Exercise:
From the entries provided below, copy each line that contains the word "results".

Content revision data
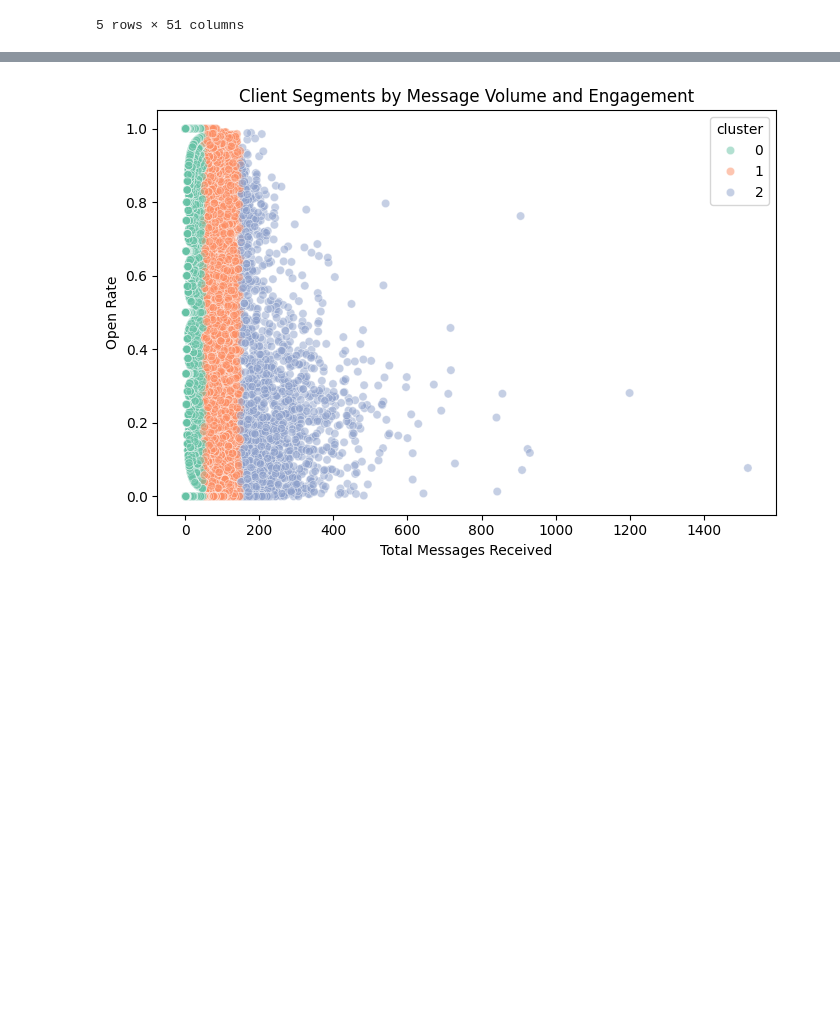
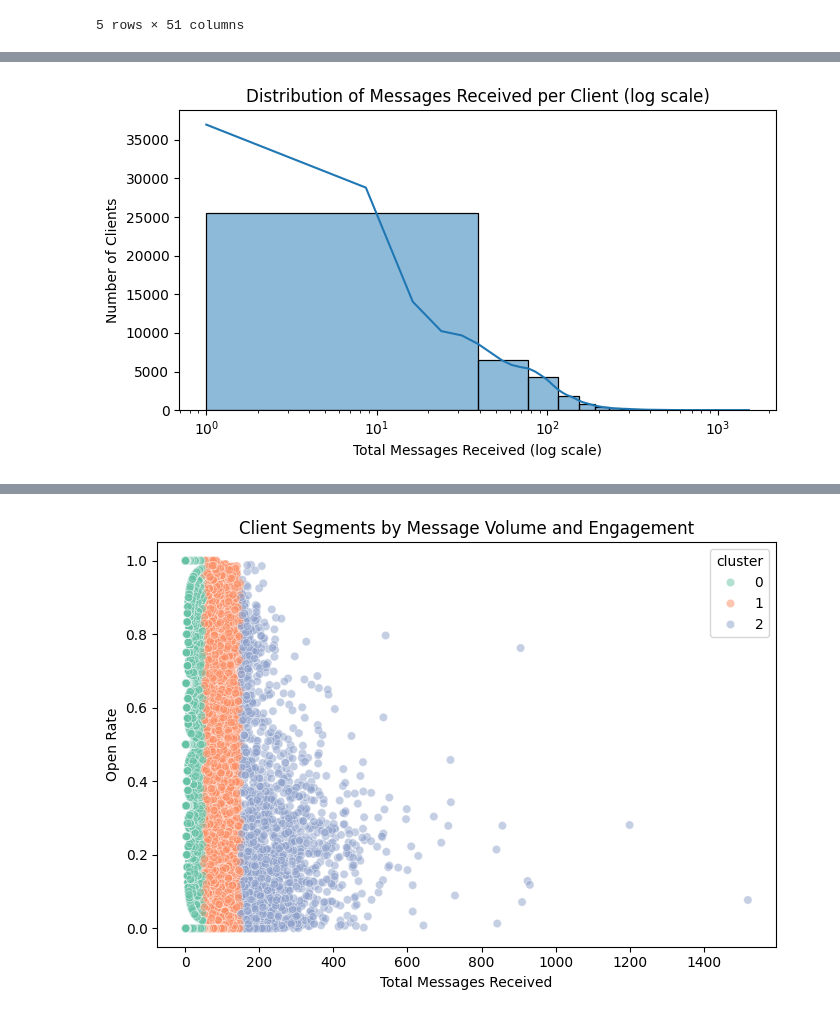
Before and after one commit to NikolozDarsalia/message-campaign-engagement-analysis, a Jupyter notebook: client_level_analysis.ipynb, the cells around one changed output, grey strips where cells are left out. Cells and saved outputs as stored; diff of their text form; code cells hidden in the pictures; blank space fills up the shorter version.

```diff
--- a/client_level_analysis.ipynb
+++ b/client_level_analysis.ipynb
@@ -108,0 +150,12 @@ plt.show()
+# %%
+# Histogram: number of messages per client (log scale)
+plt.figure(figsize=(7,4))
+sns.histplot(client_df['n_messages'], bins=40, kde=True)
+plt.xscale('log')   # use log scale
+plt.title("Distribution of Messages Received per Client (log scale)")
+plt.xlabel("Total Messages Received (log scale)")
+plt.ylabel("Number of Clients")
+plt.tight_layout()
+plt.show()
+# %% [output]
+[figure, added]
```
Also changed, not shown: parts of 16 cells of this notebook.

==

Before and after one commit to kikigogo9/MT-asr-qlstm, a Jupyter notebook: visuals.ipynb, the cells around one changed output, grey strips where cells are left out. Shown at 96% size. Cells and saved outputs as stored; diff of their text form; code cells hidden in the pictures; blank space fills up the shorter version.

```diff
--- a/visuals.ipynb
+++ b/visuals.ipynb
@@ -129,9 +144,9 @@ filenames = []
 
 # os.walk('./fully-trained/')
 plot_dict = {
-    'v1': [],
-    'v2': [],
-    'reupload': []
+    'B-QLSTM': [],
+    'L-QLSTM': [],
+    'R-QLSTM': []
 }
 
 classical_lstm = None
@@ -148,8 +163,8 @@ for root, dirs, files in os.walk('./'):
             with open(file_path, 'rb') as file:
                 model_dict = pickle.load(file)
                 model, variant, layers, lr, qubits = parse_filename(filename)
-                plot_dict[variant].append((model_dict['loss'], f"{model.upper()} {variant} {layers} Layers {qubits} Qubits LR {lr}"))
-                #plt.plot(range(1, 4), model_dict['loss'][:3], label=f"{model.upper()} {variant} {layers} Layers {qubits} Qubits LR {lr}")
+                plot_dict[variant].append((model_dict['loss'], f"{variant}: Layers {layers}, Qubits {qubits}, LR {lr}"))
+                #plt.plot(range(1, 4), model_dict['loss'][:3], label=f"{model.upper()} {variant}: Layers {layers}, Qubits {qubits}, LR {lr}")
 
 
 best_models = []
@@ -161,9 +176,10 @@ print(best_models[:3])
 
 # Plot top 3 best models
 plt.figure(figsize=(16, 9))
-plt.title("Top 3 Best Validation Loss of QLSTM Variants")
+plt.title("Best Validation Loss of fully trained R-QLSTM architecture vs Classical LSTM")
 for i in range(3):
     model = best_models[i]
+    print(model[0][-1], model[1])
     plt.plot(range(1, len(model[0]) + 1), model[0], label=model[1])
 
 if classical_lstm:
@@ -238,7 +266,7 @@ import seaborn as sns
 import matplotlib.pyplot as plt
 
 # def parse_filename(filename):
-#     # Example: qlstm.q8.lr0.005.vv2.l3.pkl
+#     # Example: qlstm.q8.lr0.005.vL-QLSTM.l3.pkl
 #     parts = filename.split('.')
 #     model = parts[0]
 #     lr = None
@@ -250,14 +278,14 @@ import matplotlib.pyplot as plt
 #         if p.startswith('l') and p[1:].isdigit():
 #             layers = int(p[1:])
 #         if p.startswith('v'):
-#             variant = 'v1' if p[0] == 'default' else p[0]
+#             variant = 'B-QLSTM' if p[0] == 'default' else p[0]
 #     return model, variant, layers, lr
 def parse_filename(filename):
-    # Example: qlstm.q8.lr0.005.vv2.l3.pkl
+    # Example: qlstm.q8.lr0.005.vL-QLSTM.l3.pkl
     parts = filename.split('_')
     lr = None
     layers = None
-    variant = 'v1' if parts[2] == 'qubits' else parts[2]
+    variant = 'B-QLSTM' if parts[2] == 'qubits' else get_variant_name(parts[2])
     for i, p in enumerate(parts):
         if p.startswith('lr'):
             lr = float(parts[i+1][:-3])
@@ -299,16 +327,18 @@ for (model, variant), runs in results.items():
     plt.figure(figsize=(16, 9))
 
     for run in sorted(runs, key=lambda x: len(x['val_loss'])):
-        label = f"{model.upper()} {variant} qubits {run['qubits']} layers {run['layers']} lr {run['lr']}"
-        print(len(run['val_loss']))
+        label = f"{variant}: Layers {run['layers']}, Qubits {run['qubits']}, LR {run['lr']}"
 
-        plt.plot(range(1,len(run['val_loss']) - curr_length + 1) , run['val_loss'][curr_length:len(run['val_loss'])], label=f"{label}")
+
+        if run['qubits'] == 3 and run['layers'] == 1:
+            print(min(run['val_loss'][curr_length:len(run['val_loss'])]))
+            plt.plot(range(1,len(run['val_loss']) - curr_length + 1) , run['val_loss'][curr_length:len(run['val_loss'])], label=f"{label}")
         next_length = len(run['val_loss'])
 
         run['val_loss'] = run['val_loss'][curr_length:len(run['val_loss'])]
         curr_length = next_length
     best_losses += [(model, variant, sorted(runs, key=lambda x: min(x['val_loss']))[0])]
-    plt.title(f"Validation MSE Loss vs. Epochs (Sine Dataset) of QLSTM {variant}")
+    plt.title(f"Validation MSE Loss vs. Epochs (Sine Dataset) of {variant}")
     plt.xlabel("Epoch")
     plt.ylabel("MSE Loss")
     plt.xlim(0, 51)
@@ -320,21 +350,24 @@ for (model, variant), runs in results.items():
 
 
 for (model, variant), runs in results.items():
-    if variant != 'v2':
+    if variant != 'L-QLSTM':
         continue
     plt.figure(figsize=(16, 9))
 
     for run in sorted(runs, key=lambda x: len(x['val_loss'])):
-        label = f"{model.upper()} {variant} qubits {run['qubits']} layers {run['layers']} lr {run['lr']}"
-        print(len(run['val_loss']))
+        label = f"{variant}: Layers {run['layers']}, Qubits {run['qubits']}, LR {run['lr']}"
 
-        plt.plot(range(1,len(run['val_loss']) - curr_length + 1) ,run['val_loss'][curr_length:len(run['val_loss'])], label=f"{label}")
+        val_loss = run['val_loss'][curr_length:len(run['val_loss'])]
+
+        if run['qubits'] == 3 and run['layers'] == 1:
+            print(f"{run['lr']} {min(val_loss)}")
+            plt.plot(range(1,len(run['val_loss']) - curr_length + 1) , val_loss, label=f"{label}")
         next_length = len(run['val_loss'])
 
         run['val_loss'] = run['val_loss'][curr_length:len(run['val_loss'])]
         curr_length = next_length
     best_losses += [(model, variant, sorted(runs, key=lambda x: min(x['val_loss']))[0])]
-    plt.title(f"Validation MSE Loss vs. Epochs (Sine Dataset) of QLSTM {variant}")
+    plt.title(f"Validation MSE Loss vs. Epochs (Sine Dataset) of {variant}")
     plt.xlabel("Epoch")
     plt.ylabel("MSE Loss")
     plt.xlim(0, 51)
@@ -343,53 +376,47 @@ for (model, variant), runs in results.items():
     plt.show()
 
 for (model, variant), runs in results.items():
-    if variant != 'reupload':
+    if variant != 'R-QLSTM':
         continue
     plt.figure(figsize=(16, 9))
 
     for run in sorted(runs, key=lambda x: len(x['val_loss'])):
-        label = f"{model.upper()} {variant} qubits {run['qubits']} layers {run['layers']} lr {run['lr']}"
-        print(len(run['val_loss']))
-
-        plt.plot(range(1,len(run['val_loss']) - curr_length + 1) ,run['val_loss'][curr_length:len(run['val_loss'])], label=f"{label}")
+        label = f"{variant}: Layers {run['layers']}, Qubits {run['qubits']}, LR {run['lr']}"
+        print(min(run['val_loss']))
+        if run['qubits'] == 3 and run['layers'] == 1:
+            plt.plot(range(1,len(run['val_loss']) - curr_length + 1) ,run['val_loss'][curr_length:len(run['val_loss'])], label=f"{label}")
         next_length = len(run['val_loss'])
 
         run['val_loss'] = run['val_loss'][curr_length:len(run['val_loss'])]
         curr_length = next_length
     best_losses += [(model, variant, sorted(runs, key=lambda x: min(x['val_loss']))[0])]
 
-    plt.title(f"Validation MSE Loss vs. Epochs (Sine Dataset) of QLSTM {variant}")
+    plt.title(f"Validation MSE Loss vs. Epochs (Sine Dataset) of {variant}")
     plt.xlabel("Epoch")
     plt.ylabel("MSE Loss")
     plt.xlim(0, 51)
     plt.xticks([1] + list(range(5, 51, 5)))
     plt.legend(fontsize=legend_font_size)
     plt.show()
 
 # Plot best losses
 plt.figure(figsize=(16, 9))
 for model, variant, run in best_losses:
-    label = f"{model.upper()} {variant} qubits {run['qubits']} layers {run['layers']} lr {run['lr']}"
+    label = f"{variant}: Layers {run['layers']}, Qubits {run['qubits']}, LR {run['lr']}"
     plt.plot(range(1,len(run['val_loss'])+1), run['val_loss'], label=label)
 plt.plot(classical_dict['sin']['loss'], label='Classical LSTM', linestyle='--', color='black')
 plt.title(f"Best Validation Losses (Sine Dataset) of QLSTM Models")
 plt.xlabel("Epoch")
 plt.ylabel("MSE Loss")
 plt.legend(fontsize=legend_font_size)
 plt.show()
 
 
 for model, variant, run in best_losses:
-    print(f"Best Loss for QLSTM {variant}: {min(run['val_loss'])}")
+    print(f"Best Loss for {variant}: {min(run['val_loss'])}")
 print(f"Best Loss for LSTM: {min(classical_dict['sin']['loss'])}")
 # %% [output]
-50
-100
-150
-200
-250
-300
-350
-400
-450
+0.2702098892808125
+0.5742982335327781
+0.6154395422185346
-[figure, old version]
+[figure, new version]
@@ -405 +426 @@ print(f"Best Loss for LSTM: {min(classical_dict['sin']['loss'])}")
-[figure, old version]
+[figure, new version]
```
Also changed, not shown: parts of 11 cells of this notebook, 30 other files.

* * *

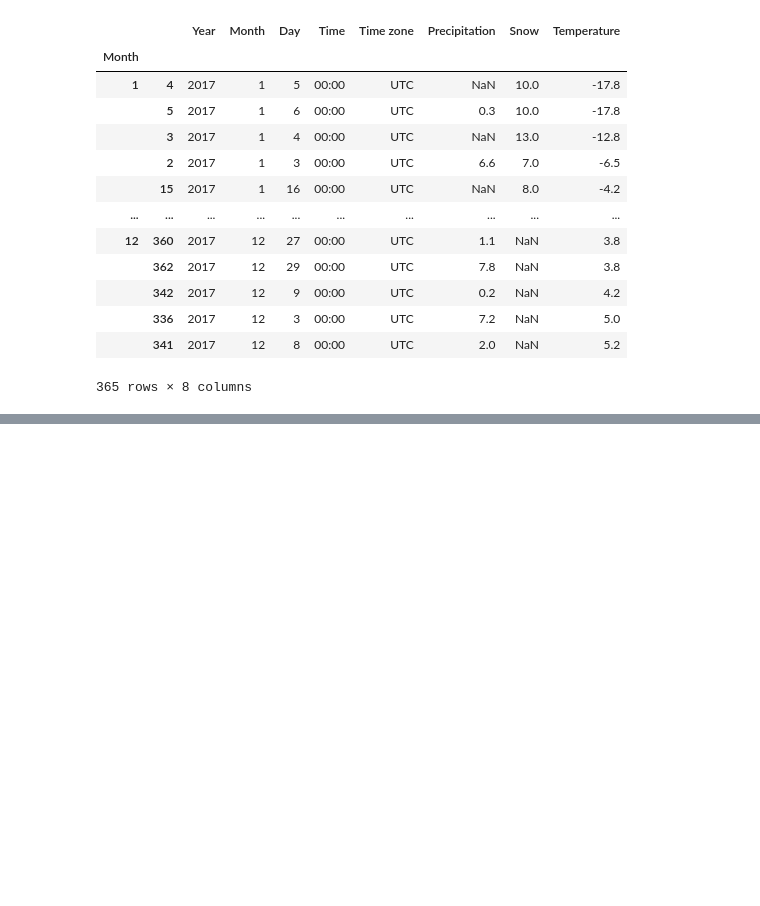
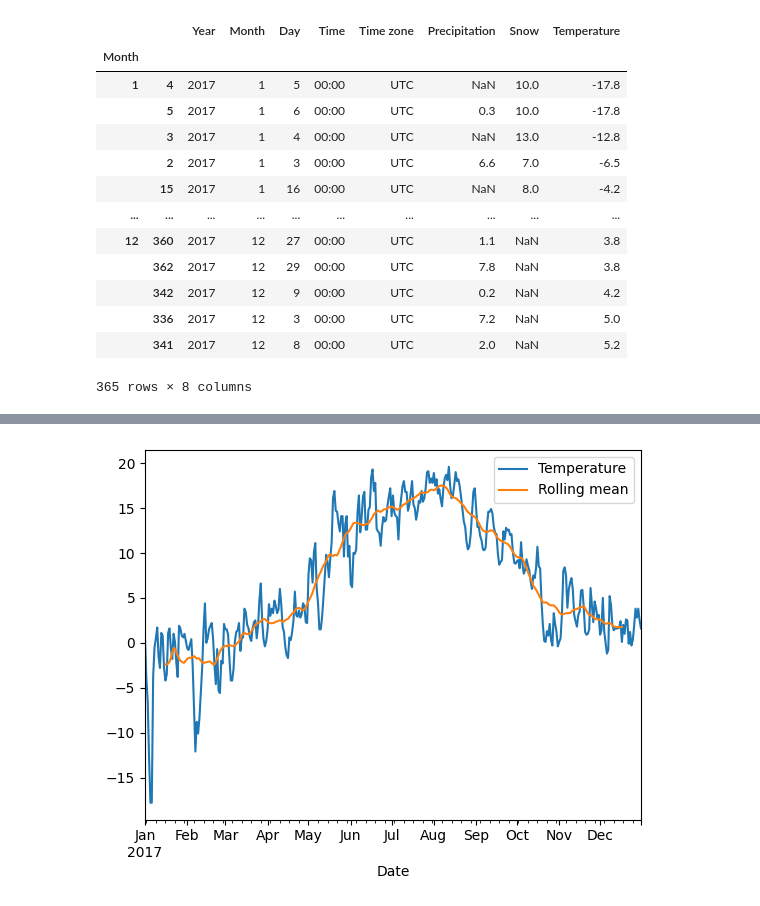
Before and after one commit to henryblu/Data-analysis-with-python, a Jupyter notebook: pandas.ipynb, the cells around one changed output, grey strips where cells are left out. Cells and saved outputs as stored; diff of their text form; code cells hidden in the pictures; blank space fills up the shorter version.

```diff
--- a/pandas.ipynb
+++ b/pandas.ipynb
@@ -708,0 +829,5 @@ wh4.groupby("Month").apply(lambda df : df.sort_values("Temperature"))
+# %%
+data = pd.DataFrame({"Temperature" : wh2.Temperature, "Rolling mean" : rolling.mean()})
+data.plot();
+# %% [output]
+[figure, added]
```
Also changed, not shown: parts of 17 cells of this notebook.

Exercise answer:
@@ -299,16 +327,18 @@ for (model, variant), runs in results.items():
@@ -320,21 +350,24 @@ for (model, variant), runs in results.items():
 for (model, variant), runs in results.items():
@@ -343,53 +376,47 @@ for (model, variant), runs in results.items():
 for (model, variant), runs in results.items():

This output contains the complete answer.